About five years ago I was first introduced to modern board games. I’d recently met some wonderfully nerdy people who were very into the hobby. They introduced me to the likes of Munchkin, Splendor, and Carcassonne.

At the time I was still mostly watching gaming YouTubers for entertainment (having given up on network television some years beforehand due to its lack of inclusivity or outright hostility towards people like me). A group I used to watch regularly, started making videos where they would play board games on Tabletop Simulator. One game that really drew me in was Battlestar Galactica. I’d really enjoyed the remake show and loved the idea of another way to experience that world.

So I bought my first modern game. It arrived, weighty and full of so many bits. So much punchboard (my favourite bit of opening a new game at this point), dials to put together, ships, cards, player stands, and (finally getting to the freaking point of this article) a manual. Every single example in the manual refers to players as he or him. Sure, they will sometimes say something like “current player”, but thereafter, everyone is he.

Are you a he? Come on in, pull up a hidden role card, dude. Experience life in the fleet, my guy. We’ll get that FTL drive up to speed in no time, fella. The rest of you, you don’t matter, get flushed out the airlock, the Men are playing now. Yes, we know there are women characters in this game, but they’re not for you, this hobby is not for you. Get flushed out the airlock and into the kitchen with the other toaster. Don’t come back without snacks. Frak off with that nonsense.

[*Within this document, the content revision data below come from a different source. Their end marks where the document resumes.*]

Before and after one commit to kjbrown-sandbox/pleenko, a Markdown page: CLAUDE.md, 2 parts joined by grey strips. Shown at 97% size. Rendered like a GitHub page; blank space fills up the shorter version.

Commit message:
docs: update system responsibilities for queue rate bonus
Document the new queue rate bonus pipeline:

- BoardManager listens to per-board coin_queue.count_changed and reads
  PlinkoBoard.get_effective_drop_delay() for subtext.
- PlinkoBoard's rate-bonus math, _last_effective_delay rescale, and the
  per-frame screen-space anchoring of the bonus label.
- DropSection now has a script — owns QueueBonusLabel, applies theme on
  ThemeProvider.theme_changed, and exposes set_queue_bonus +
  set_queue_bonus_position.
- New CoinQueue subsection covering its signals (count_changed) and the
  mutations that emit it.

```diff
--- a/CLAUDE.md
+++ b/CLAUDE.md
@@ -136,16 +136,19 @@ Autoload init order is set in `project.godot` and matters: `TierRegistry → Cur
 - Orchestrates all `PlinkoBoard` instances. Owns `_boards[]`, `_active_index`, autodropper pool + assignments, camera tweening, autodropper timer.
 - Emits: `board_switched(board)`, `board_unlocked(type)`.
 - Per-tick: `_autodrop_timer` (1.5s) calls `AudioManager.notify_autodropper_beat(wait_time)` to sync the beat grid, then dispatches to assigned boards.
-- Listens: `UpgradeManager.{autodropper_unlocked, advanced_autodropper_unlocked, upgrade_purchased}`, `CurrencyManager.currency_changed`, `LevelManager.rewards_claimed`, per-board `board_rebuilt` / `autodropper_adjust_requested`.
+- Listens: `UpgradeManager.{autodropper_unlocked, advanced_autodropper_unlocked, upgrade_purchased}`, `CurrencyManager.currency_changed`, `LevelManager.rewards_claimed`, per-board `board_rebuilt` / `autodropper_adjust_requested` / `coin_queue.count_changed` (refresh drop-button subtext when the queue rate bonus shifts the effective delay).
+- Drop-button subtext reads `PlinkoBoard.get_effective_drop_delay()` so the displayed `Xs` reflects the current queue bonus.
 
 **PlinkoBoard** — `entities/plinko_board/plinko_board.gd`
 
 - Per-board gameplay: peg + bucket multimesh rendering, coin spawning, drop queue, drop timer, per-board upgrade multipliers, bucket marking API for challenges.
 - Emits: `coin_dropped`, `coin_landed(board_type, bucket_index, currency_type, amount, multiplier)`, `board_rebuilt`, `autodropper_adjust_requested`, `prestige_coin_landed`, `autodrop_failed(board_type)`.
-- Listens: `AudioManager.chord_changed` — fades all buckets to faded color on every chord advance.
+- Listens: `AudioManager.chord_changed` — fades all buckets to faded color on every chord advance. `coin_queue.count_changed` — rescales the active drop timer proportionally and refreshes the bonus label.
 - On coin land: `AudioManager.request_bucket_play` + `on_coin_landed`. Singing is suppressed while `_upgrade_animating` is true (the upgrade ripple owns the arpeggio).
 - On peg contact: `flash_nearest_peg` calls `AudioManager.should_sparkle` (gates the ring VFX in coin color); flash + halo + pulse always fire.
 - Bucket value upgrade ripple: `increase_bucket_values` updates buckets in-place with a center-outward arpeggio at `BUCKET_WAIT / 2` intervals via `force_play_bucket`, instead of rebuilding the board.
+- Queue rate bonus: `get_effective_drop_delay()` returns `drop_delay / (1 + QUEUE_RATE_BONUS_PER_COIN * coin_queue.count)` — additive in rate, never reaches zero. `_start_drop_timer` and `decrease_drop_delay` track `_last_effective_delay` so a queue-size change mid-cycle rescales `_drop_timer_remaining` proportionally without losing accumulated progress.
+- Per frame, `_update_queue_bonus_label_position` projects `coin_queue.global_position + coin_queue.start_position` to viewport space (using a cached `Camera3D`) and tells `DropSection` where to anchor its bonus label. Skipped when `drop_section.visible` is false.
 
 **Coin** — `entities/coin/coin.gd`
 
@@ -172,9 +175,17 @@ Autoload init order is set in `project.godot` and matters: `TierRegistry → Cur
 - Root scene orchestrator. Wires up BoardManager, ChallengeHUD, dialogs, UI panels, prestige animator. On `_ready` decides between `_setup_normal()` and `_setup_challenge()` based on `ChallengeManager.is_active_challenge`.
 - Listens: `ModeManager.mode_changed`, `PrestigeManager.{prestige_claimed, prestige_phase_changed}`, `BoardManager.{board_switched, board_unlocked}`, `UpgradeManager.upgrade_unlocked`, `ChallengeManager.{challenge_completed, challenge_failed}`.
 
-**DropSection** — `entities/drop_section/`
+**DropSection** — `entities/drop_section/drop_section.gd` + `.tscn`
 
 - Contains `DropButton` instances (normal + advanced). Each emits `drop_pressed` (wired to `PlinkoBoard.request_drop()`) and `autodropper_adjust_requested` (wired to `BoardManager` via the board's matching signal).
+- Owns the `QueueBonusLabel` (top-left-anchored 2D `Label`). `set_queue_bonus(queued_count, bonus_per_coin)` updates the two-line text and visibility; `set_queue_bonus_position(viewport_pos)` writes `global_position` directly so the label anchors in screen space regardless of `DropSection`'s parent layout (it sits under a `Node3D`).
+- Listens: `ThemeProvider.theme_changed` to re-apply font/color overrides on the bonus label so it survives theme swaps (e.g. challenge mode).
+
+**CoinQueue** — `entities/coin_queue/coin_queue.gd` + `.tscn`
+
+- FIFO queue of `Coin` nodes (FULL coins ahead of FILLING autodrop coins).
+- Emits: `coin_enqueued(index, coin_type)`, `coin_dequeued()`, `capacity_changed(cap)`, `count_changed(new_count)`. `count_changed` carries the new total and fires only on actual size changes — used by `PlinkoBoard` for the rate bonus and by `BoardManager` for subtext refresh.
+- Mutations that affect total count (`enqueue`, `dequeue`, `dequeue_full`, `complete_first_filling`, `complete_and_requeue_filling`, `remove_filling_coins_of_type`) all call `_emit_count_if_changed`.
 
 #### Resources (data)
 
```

This is a blight across the world of board games. An unnecessary, insidious, boil on the bottom of the hobby I’ve come to love. With each new game, I add to my collection I tense as I read the manual for the first time. Is this going to be the same thing again? Will I be reading sections to my financée, and just correcting language as I read? It’s too common to find a game with this affliction.Too many board games, even ones released in the last five years, assume all the players are men. Almost as bad are games that go out of their way to write “he/she” and “his/her” over and over and over again. It’s completely unnecessary and still exclusionary. Do better.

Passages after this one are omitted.